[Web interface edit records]
________________

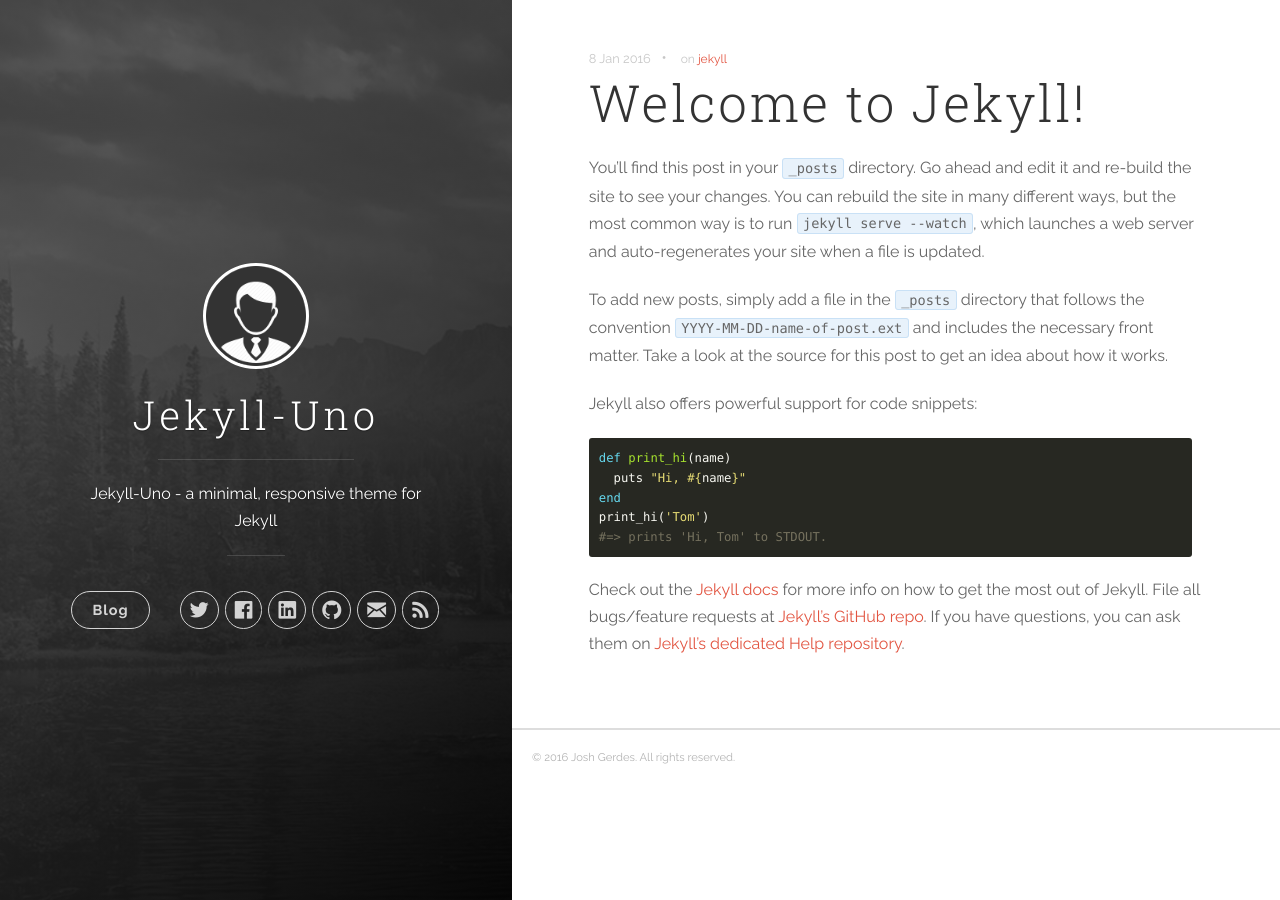
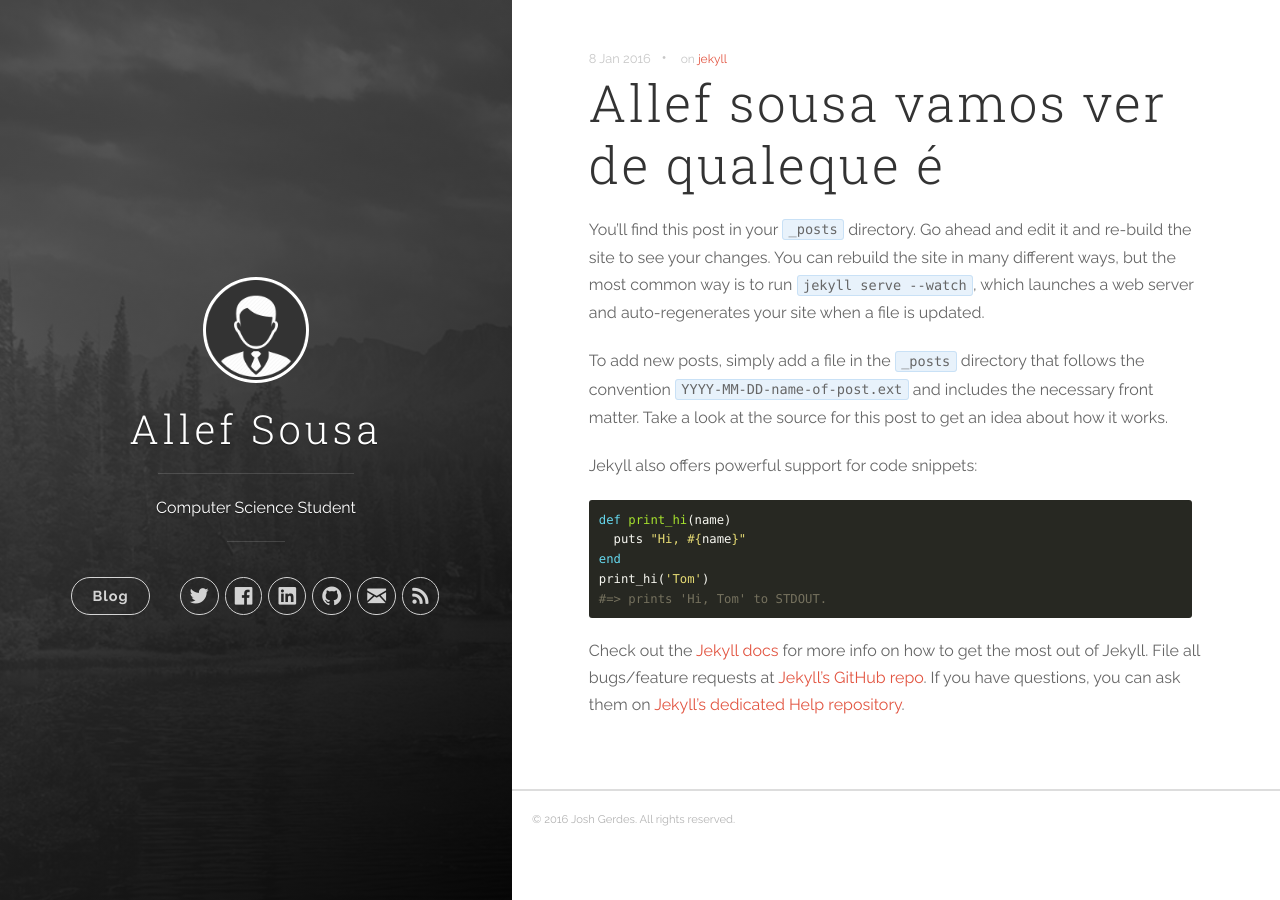
Before and after one commit to allefsousa/Presentation, a Jekyll site: the page built from _posts/2016-01-08-welcome-to-jekyll.markdown, in a window 1280 px wide. Built offline with Jekyll 4.4.1, drawn with Linux system fonts in a browser that asks for light colours; nearby versions of some CDN libraries.

Commit message:
Modificações

```diff
--- a/_config.yml
+++ b/_config.yml
@@ -1,6 +1,6 @@
 # Site settings
-title: Jekyll-Uno
-description: 'Jekyll-Uno - a minimal, responsive theme for Jekyll'
+title: 'Allef Sousa'
+description: 'Computer Science Student'
 url: 'http://joshgerdes.com/jekyll-uno'
 baseurl: '/jekyll-uno/'
 # google_analytics: 'UA-XXXXXX-X'
@@ -8,7 +8,7 @@
 
 author:
   name: 'Josh Gerdes'
-  email: josh@joshgerdes.com
+  email: allefsousa_1@hotmail.com
   twitter_username: joshgerdes
   facebook_username: joshgerdes
   github_username:  joshgerdes
--- a/_posts/2016-01-08-welcome-to-jekyll.markdown
+++ b/_posts/2016-01-08-welcome-to-jekyll.markdown
@@ -1,5 +1,5 @@
 ---
-title:  "Welcome to Jekyll!"
+title:  "Allef sousa vamos ver de qualeque é "
 date:   2016-01-08 15:04:23
 categories: [jekyll]
 tags: [jekyll]
```
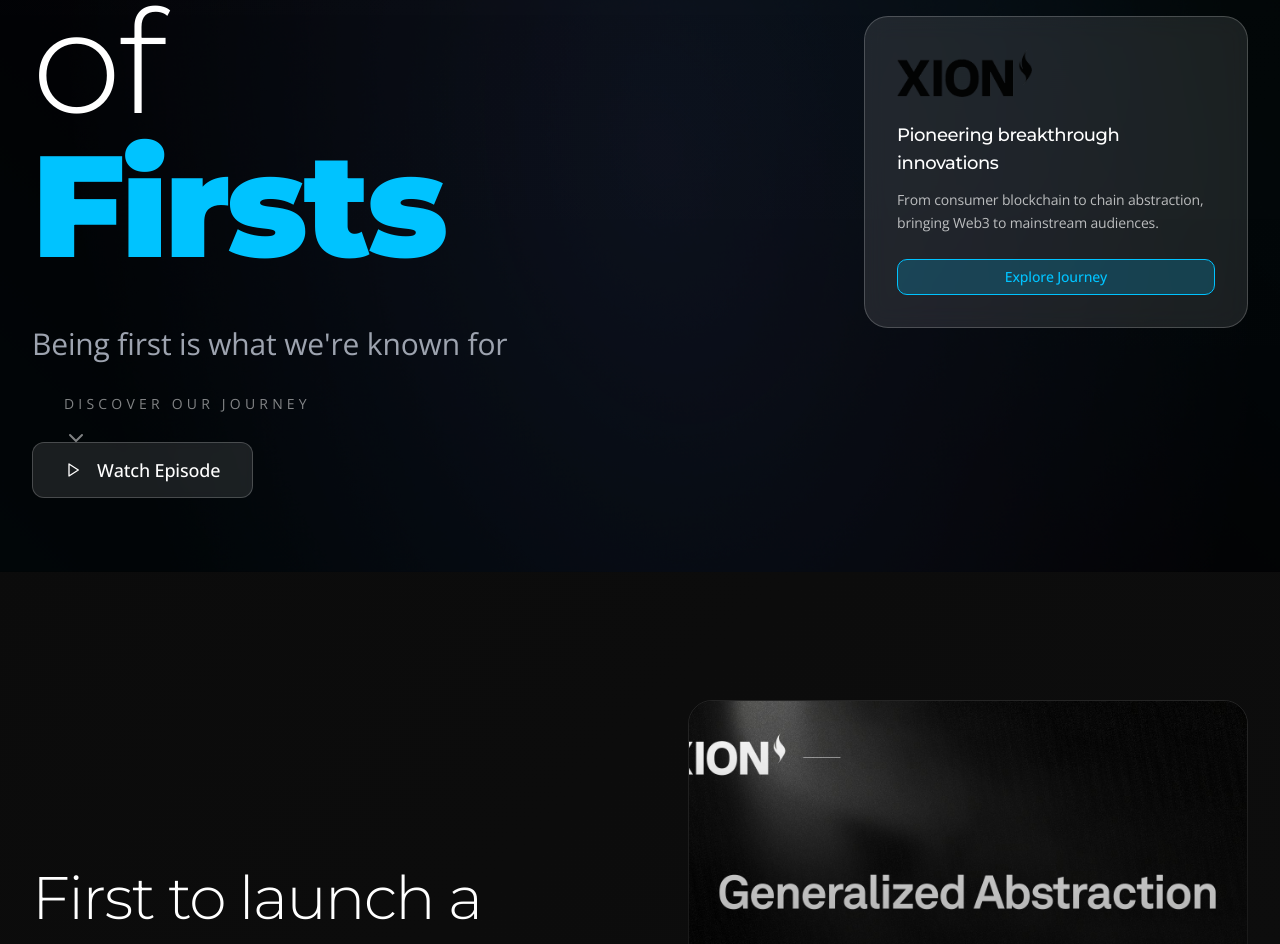
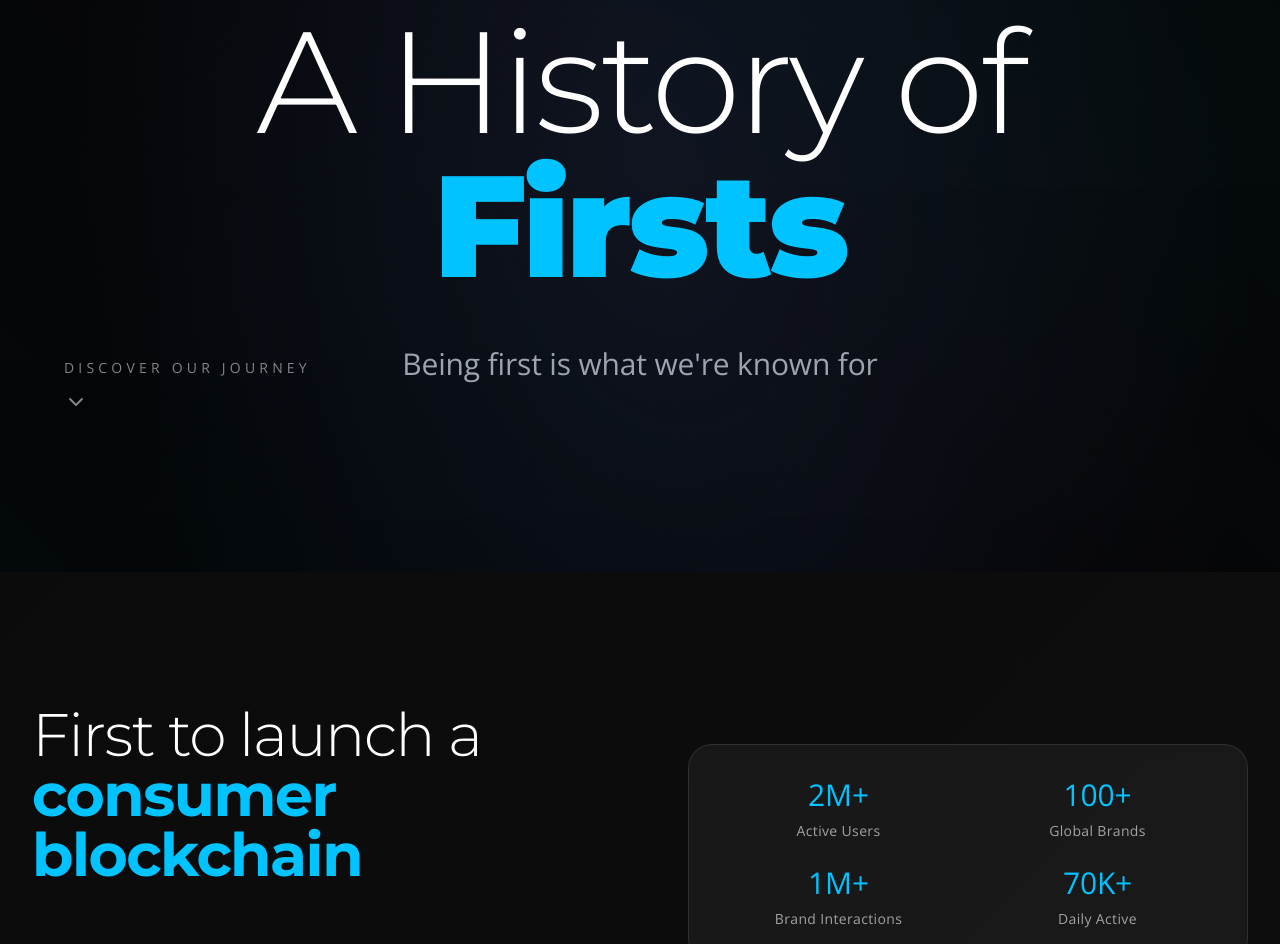
Before and after one commit to aman7o/xion-first-forward, a React (Vite) app: page / in a window 1280 px wide. Shown: the part 228-1172 px from the top of the page. Built offline with nearby package versions, Linux system fonts and the light colour scheme.

Commit message:
Refine Xion website design
- Remove all images and videos from the main page.
- Adjust the main title "A History of Firsts" to be fully visible.
- Remove the "Watch Episode" button from the hero section.
- Update the text in the "What's Next" section.
- Change the XION logo in the header to white.

```diff
--- a/src/pages/XionPage.tsx
+++ b/src/pages/XionPage.tsx
@@ -5,8 +5,6 @@ import { CounterAnimation } from '@/components/CounterAnimation';
 import { ChevronDown, ExternalLink, Twitter, MessageCircle, Menu, X, Play } from 'lucide-react';
 import xionLogo from '@/assets/xion-logo-new.png';
 import { SmoothScrollLink } from '@/components/SmoothScrollLink';
-import investorsLogos from '@/assets/investors-logos.png';
-import consumerImage from '@/assets/consumer-blockchain.jpg';
 
 const XionPage = () => {
   const [mobileMenuOpen, setMobileMenuOpen] = useState(false);
@@ -19,7 +17,7 @@ const XionPage = () => {
         <div className="container mx-auto px-8 py-8">
           <div className="flex justify-between items-center">
             <div className="flex items-center">
-              <img src={xionLogo} alt="XION" className="h-8 w-auto" />
+              <img src={xionLogo} alt="XION" className="h-8 w-auto filter brightness-0 invert" />
             </div>
 
             <nav className="hidden lg:flex items-center space-x-16">
@@ -105,7 +103,7 @@ const XionPage = () => {
       </header>
 
       {/* Hero Section */}
-      <section id="hero" className="relative min-h-screen flex items-center justify-center overflow-hidden">
+      <section id="hero" className="relative min-h-screen flex items-center justify-center overflow-hidden pt-32">
         <div
           className="absolute inset-0 bg-cover bg-center bg-no-repeat"
           style={{
@@ -137,12 +135,9 @@ const XionPage = () => {
         {/* Aurora Effect */}
         <div className="aurora-background"></div>
 
-        {/* Video Background Overlay */}
-        <div className="absolute inset-0 bg-black/50 z-2"></div>
-
         <div className="container mx-auto px-8 relative z-10 max-w-7xl">
-          <div className="flex items-center justify-between">
-            <div className="flex-1 pr-8">
+          <div className="flex items-center justify-center">
+            <div className="text-center">
               <ScrollReveal delay={0.8}>
                 <h1 className="font-display text-7xl md:text-8xl lg:text-[9rem] font-light leading-none tracking-tight mb-12">
                   A History of
@@ -152,46 +147,9 @@ const XionPage = () => {
               </ScrollReveal>
 
               <ScrollReveal delay={1.2}>
-                <p className="text-2xl md:text-3xl text-accent-gray max-w-2xl mb-20 font-light leading-relaxed">
+                <p className="text-2xl md:text-3xl text-accent-gray max-w-2xl mx-auto mb-20 font-light leading-relaxed">
                   Being first is what we're known for
                 </p>
-              </ScrollReveal>
-
-              <ScrollReveal delay={1.6}>
-                <div className="flex items-center space-x-4">
-                  <Button
-                    variant="outline"
-                    size="lg"
-                    className="bg-white/10 border-white/20 text-white hover:bg-white/20 backdrop-blur-sm"
-                  >
-                    <Play className="w-5 h-5 mr-2" />
-                    Watch Episode
-                  </Button>
-                </div>
-              </ScrollReveal>
-            </div>
-
-            {/* Floating Info Card */}
-            <div className="hidden xl:block">
-              <ScrollReveal delay={1.4}>
-                <div className="bg-white/10 backdrop-blur-md rounded-3xl p-8 max-w-sm border border-white/20 ml-12">
-                  <div className="mb-6">
-                    <img src={xionLogo} alt="XION" className="h-12 w-auto opacity-90" />
-                  </div>
-                  <h3 className="text-white font-medium mb-3 text-lg">
-                    Pioneering breakthrough innovations
-                  </h3>
-                  <p className="text-white/70 text-sm leading-relaxed mb-6">
-                    From consumer blockchain to chain abstraction, bringing Web3 to mainstream audiences.
-                  </p>
-                  <Button
-                    variant="outline"
-                    size="sm"
-                    className="w-full bg-electric-blue/20 border-electric-blue text-electric-blue hover:bg-electric-blue hover:text-black"
-                  >
-                    Explore Journey
-                  </Button>
-                </div>
               </ScrollReveal>
             </div>
           </div>
@@ -266,17 +224,6 @@ const XionPage = () => {
             </div>
 
             <div className="space-y-8">
-              {/* Consumer Image */}
-              <ScrollReveal delay={600}>
-                <div className="relative">
-                  <img
-                    src={consumerImage}
-                    alt="Consumer Blockchain Innovation"
-                    className="w-full h-96 object-cover rounded-3xl border border-white/10"
-                  />
-                  <div className="absolute inset-0 bg-gradient-to-t from-black/50 to-transparent rounded-3xl"></div>
-                </div>
-              </ScrollReveal>
 
               {/* Floating Stats Card */}
               <ScrollReveal delay={800}>
@@ -667,25 +614,15 @@ const XionPage = () => {
             <h2 className="text-7xl md:text-8xl lg:text-9xl font-light leading-tight mb-12">
               The next first
               <br />
-              <span className="font-black text-electric-blue">is coming</span>
+              <span className="font-black text-electric-blue">is evolving</span>
             </h2>
           </ScrollReveal>
 
           <ScrollReveal delay={200}>
             <p className="text-2xl md:text-3xl text-white/80 max-w-4xl mx-auto leading-relaxed mb-16">
               Every breakthrough was just the beginning. Every first led to the next innovation.
-            </p>
-          </ScrollReveal>
-
-          <ScrollReveal delay={400}>
-            <div className="text-5xl md:text-6xl font-black text-electric-blue mb-12 animate-pulse">
-              [REDACTED] LAUNCH INCOMING
-            </div>
-          </ScrollReveal>
-
-          <ScrollReveal delay={600}>
-            <p className="text-xl text-white/70 mb-16">
-              XION has built a history of firsts. Soon, we'll add another first to the list.
+              <br />
+              XION has built a history of firsts. The pattern speaks for itself.
             </p>
           </ScrollReveal>
 
@@ -738,12 +675,6 @@ const XionPage = () => {
             <h3 className="text-lg font-light text-white/60 mb-8 tracking-[0.3em] uppercase">Backed by the Best</h3>
           </ScrollReveal>
 
-          <ScrollReveal delay={200}>
-            <div className="flex justify-center items-center opacity-40 hover:opacity-60 transition-opacity">
-              <img src={investorsLogos} alt="Top-tier investors" className="max-h-12" />
-            </div>
-          </ScrollReveal>
-
           <ScrollReveal delay={400}>
             <p className="text-sm text-white/50 mt-6">
               Raised $36M from Multicoin, Animoca, Circle, Hashkey, Arrington Capital, Spartan, and more
```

________________

Skip the pictures and reproduce all remaining entries exactly.

* ANSWER SPACE
Before and after one commit to allefsousa/Presentation, a Jekyll site: the page built from _posts/2016-01-08-welcome-to-jekyll.markdown, in a window 1280 px wide. Built offline with Jekyll 4.4.1, drawn with Linux system fonts in a browser that asks for light colours; nearby versions of some CDN libraries.

Commit message:
Modificações

```diff
--- a/_config.yml
+++ b/_config.yml
@@ -1,6 +1,6 @@
 # Site settings
-title: Jekyll-Uno
-description: 'Jekyll-Uno - a minimal, responsive theme for Jekyll'
+title: 'Allef Sousa'
+description: 'Computer Science Student'
 url: 'http://joshgerdes.com/jekyll-uno'
 baseurl: '/jekyll-uno/'
 # google_analytics: 'UA-XXXXXX-X'
@@ -8,7 +8,7 @@
 
 author:
   name: 'Josh Gerdes'
-  email: josh@joshgerdes.com
+  email: allefsousa_1@hotmail.com
   twitter_username: joshgerdes
   facebook_username: joshgerdes
   github_username:  joshgerdes
--- a/_posts/2016-01-08-welcome-to-jekyll.markdown
+++ b/_posts/2016-01-08-welcome-to-jekyll.markdown
@@ -1,5 +1,5 @@
 ---
-title:  "Welcome to Jekyll!"
+title:  "Allef sousa vamos ver de qualeque é "
 date:   2016-01-08 15:04:23
 categories: [jekyll]
 tags: [jekyll]
```
Before and after one commit to aman7o/xion-first-forward, a React (Vite) app: page / in a window 1280 px wide. Shown: the part 228-1172 px from the top of the page. Built offline with nearby package versions, Linux system fonts and the light colour scheme.

Commit message:
Refine Xion website design
- Remove all images and videos from the main page.
- Adjust the main title "A History of Firsts" to be fully visible.
- Remove the "Watch Episode" button from the hero section.
- Update the text in the "What's Next" section.
- Change the XION logo in the header to white.

```diff
--- a/src/pages/XionPage.tsx
+++ b/src/pages/XionPage.tsx
@@ -5,8 +5,6 @@ import { CounterAnimation } from '@/components/CounterAnimation';
 import { ChevronDown, ExternalLink, Twitter, MessageCircle, Menu, X, Play } from 'lucide-react';
 import xionLogo from '@/assets/xion-logo-new.png';
 import { SmoothScrollLink } from '@/components/SmoothScrollLink';
-import investorsLogos from '@/assets/investors-logos.png';
-import consumerImage from '@/assets/consumer-blockchain.jpg';
 
 const XionPage = () => {
   const [mobileMenuOpen, setMobileMenuOpen] = useState(false);
@@ -19,7 +17,7 @@ const XionPage = () => {
         <div className="container mx-auto px-8 py-8">
           <div className="flex justify-between items-center">
             <div className="flex items-center">
-              <img src={xionLogo} alt="XION" className="h-8 w-auto" />
+              <img src={xionLogo} alt="XION" className="h-8 w-auto filter brightness-0 invert" />
             </div>
 
             <nav className="hidden lg:flex items-center space-x-16">
@@ -105,7 +103,7 @@ const XionPage = () => {
       </header>
 
       {/* Hero Section */}
-      <section id="hero" className="relative min-h-screen flex items-center justify-center overflow-hidden">
+      <section id="hero" className="relative min-h-screen flex items-center justify-center overflow-hidden pt-32">
         <div
           className="absolute inset-0 bg-cover bg-center bg-no-repeat"
           style={{
@@ -137,12 +135,9 @@ const XionPage = () => {
         {/* Aurora Effect */}
         <div className="aurora-background"></div>
 
-        {/* Video Background Overlay */}
-        <div className="absolute inset-0 bg-black/50 z-2"></div>
-
         <div className="container mx-auto px-8 relative z-10 max-w-7xl">
-          <div className="flex items-center justify-between">
-            <div className="flex-1 pr-8">
+          <div className="flex items-center justify-center">
+            <div className="text-center">
               <ScrollReveal delay={0.8}>
                 <h1 className="font-display text-7xl md:text-8xl lg:text-[9rem] font-light leading-none tracking-tight mb-12">
                   A History of
@@ -152,46 +147,9 @@ const XionPage = () => {
               </ScrollReveal>
 
               <ScrollReveal delay={1.2}>
-                <p className="text-2xl md:text-3xl text-accent-gray max-w-2xl mb-20 font-light leading-relaxed">
+                <p className="text-2xl md:text-3xl text-accent-gray max-w-2xl mx-auto mb-20 font-light leading-relaxed">
                   Being first is what we're known for
                 </p>
-              </ScrollReveal>
-
-              <ScrollReveal delay={1.6}>
-                <div className="flex items-center space-x-4">
-                  <Button
-                    variant="outline"
-                    size="lg"
-                    className="bg-white/10 border-white/20 text-white hover:bg-white/20 backdrop-blur-sm"
-                  >
-                    <Play className="w-5 h-5 mr-2" />
-                    Watch Episode
-                  </Button>
-                </div>
-              </ScrollReveal>
-            </div>
-
-            {/* Floating Info Card */}
-            <div className="hidden xl:block">
-              <ScrollReveal delay={1.4}>
-                <div className="bg-white/10 backdrop-blur-md rounded-3xl p-8 max-w-sm border border-white/20 ml-12">
-                  <div className="mb-6">
-                    <img src={xionLogo} alt="XION" className="h-12 w-auto opacity-90" />
-                  </div>
-                  <h3 className="text-white font-medium mb-3 text-lg">
-                    Pioneering breakthrough innovations
-                  </h3>
-                  <p className="text-white/70 text-sm leading-relaxed mb-6">
-                    From consumer blockchain to chain abstraction, bringing Web3 to mainstream audiences.
-                  </p>
-                  <Button
-                    variant="outline"
-                    size="sm"
-                    className="w-full bg-electric-blue/20 border-electric-blue text-electric-blue hover:bg-electric-blue hover:text-black"
-                  >
-                    Explore Journey
-                  </Button>
-                </div>
               </ScrollReveal>
             </div>
           </div>
@@ -266,17 +224,6 @@ const XionPage = () => {
             </div>
 
             <div className="space-y-8">
-              {/* Consumer Image */}
-              <ScrollReveal delay={600}>
-                <div className="relative">
-                  <img
-                    src={consumerImage}
-                    alt="Consumer Blockchain Innovation"
-                    className="w-full h-96 object-cover rounded-3xl border border-white/10"
-                  />
-                  <div className="absolute inset-0 bg-gradient-to-t from-black/50 to-transparent rounded-3xl"></div>
-                </div>
-              </ScrollReveal>
 
               {/* Floating Stats Card */}
               <ScrollReveal delay={800}>
@@ -667,25 +614,15 @@ const XionPage = () => {
             <h2 className="text-7xl md:text-8xl lg:text-9xl font-light leading-tight mb-12">
               The next first
               <br />
-              <span className="font-black text-electric-blue">is coming</span>
+              <span className="font-black text-electric-blue">is evolving</span>
             </h2>
           </ScrollReveal>
 
           <ScrollReveal delay={200}>
             <p className="text-2xl md:text-3xl text-white/80 max-w-4xl mx-auto leading-relaxed mb-16">
               Every breakthrough was just the beginning. Every first led to the next innovation.
-            </p>
-          </ScrollReveal>
-
-          <ScrollReveal delay={400}>
-            <div className="text-5xl md:text-6xl font-black text-electric-blue mb-12 animate-pulse">
-              [REDACTED] LAUNCH INCOMING
-            </div>
-          </ScrollReveal>
-
-          <ScrollReveal delay={600}>
-            <p className="text-xl text-white/70 mb-16">
-              XION has built a history of firsts. Soon, we'll add another first to the list.
+              <br />
+              XION has built a history of firsts. The pattern speaks for itself.
             </p>
           </ScrollReveal>
 
@@ -738,12 +675,6 @@ const XionPage = () => {
             <h3 className="text-lg font-light text-white/60 mb-8 tracking-[0.3em] uppercase">Backed by the Best</h3>
           </ScrollReveal>
 
-          <ScrollReveal delay={200}>
-            <div className="flex justify-center items-center opacity-40 hover:opacity-60 transition-opacity">
-              <img src={investorsLogos} alt="Top-tier investors" className="max-h-12" />
-            </div>
-          </ScrollReveal>
-
           <ScrollReveal delay={400}>
             <p className="text-sm text-white/50 mt-6">
               Raised $36M from Multicoin, Animoca, Circle, Hashkey, Arrington Capital, Spartan, and more
```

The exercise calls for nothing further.